▶ **ABOUT THIS TASK**
This task calls for copying every line of the records that includes the word "section".

▶ **WORKING DATA**

-- Opening Marker --

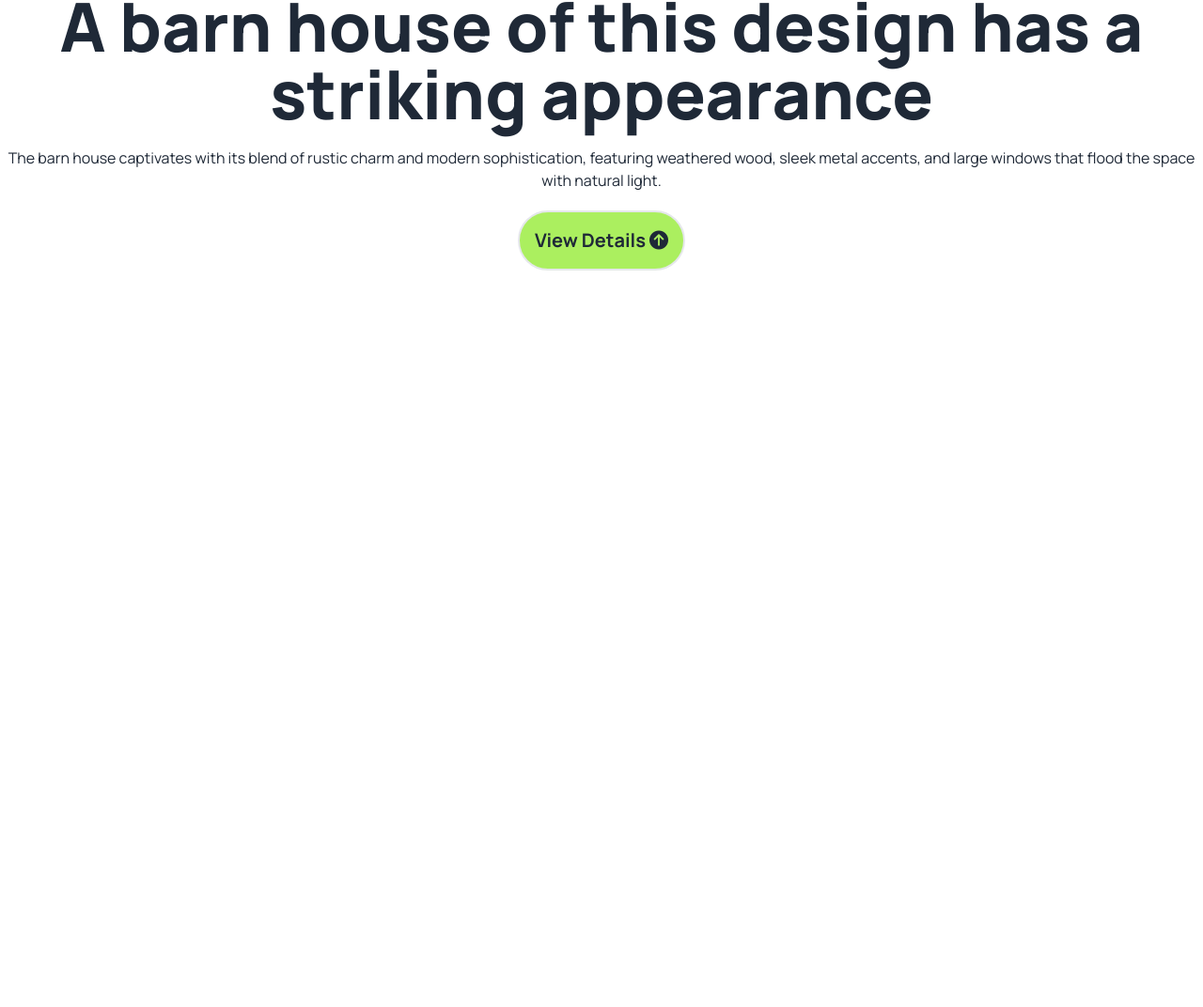
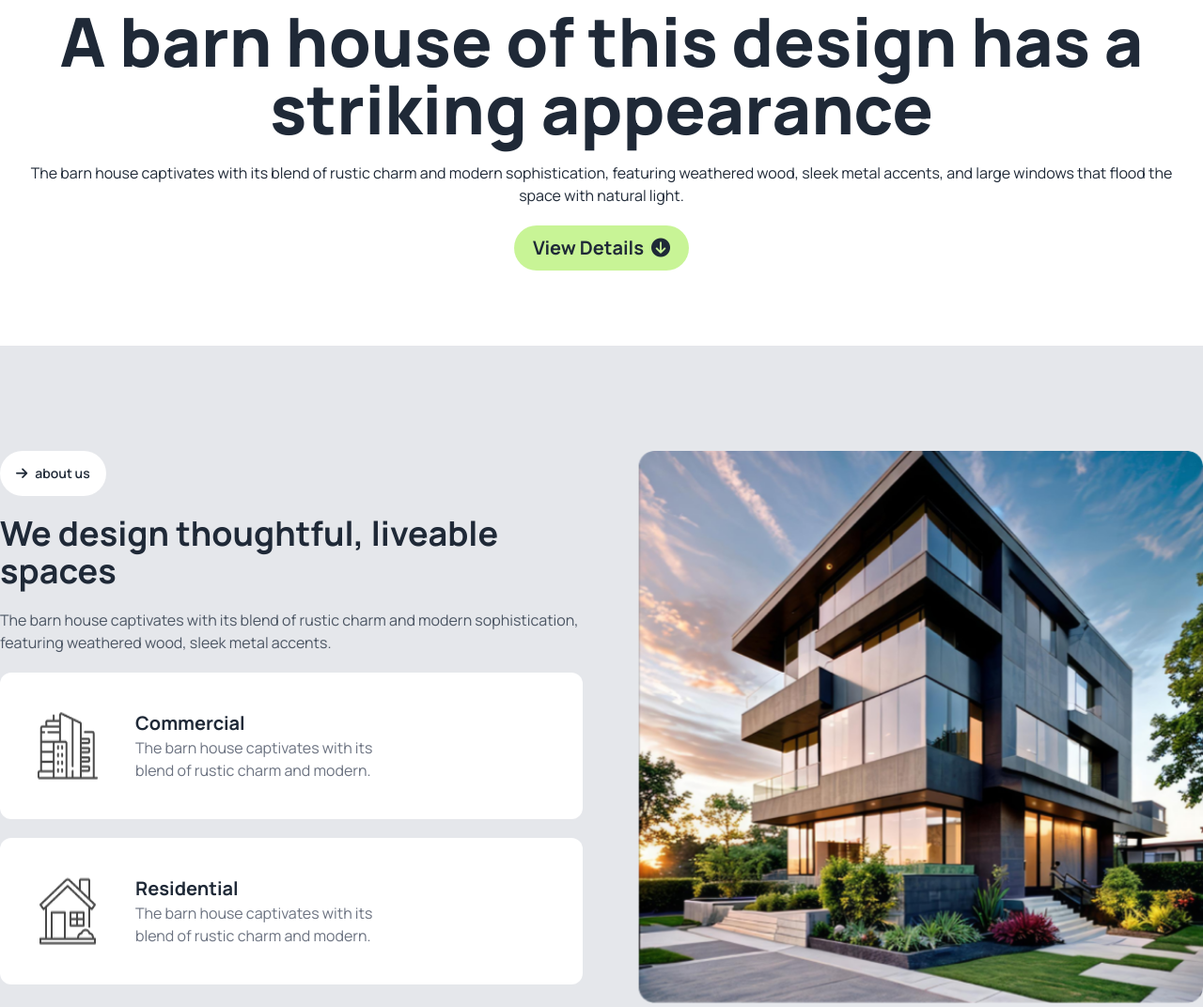
Before and after one commit to Shahadath049/B10--Assignment-3, a plain HTML site: page index.html in a window 1280 px wide. Shown: the part 446-1518 px from the top of the page at 94% size. Before the commit the page ends 800 px from the top, so only its background shows below. Drawn offline with nearby package versions, Linux system fonts and the light colour scheme.

Commit message:
about us secion added and do not give up

```diff
--- a/index.html
+++ b/index.html
@@ -44,12 +44,12 @@
       }
     </style>
   </head>
-  <body class="font-manrope">
-    <header class="container mx-auto">
+  <body class="font-manrope ">
+    <header class="container mx-auto ">
       <nav>
         <div class="navbar bg-base-100">
           <div class="navbar-start gap-0">
-            <a class="btn btn-ghost text-xl gap-0.5 font-bold ">
+            <a class="btn btn-ghost text-xl gap-1 font-bold ">
               <i
                 class="fa-solid fa-arrow-circle-up text-theme-color"
                 aria-hidden="true"
@@ -144,9 +144,9 @@
         </div>
       </nav>
     </header>
-    <main class="container mx-auto">
+    <main class="">
       <!-- banner section  -->
-      <section class="flex gap-5 flex-col justify-center lg:items-center">
+      <section class="flex gap-5 flex-col justify-center lg:items-center container mx-auto p-4  ">
         <img src="./assets/banner.png" alt="IMage OF an HOuse" />
         <h1 class="text-4xl lg:text-7xl font-extrabold text-center  ">A barn house of this design has a striking appearance</h1>
         <p class="text-center">
@@ -154,8 +154,44 @@
           sophistication, featuring weathered wood, sleek metal accents, and
           large windows that flood the space with natural light.
         </p>
-        <button class="bg-theme-color rounded-full p-4 font-bold text-xl border-2">View Details <i class="fa fa-arrow-circle-up" aria-hidden="true"></i></button>
+        <button class=" btn btn-ghost bg-theme-color bg-opacity-65 rounded-full font-bold text-xl border-4">View Details <i class="fa fa-arrow-circle-down" aria-hidden="true"></i></button>
       </section>
+
+      <!-- about us section  -->
+        <section class="bg-gray-200 py-28 my-16" >
+
+          <div class="container mx-auto   grid grid-cols-2 gap-10  ">
+                <div>
+
+                  <button class="btn btn-ghost bg-white rounded-full "> <i class="fa fa-arrow-right" aria-hidden="true"></i> about us</button>
+                  <h2 class="my-5 text-4xl font-bold ">We design thoughtful, liveable spaces</h2>
+                  <p class="text-gray-600 font-small pb-5">The barn house captivates with its blend of rustic charm and
+                    modern sophistication, featuring weathered wood, sleek metal accents.</p>
+
+                 <div class="flex gap-10 bg-white rounded-xl p-10 mb-5">
+                    <img src="./assets/commercial.png" alt="commercial">
+                    <div class="flex flex-col">
+                      <h5 class="font-bold text-xl ">Commercial</h5>
+                      <p  class="text-gray-500 w-2/3">The barn house captivates with its blend of rustic charm and modern.</p>
+                    </div>
+                 </div>
+                 <div class="flex gap-10 bg-white rounded-xl p-10 mb-5">
+                    <img src="./assets/residential.png" alt="commercial">
+                    <div class="flex flex-col">
+                      <h5 class="font-bold text-xl ">Residential</h5>
+                      <p  class="text-gray-500 w-2/3">The barn house captivates with its blend of rustic charm and modern.</p>
+                    </div>
+                 </div>
+
+
+
+                </div>
+
+                <div class="flex justify-end"> <img src="./assets/Rectangle.png" alt="Rectangle">
+                </div>
+          </div>
+        </div>
+        </section>
     </main>
     <footer></footer>
   </body>
```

-- Closing Marker --

▶ **RESPONSE BOX**
       <!-- banner section  -->
-      <section class="flex gap-5 flex-col justify-center lg:items-center">
+      <section class="flex gap-5 flex-col justify-center lg:items-center container mx-auto p-4  ">
       </section>
+      <!-- about us section  -->
+        <section class="bg-gray-200 py-28 my-16" >
+        </section>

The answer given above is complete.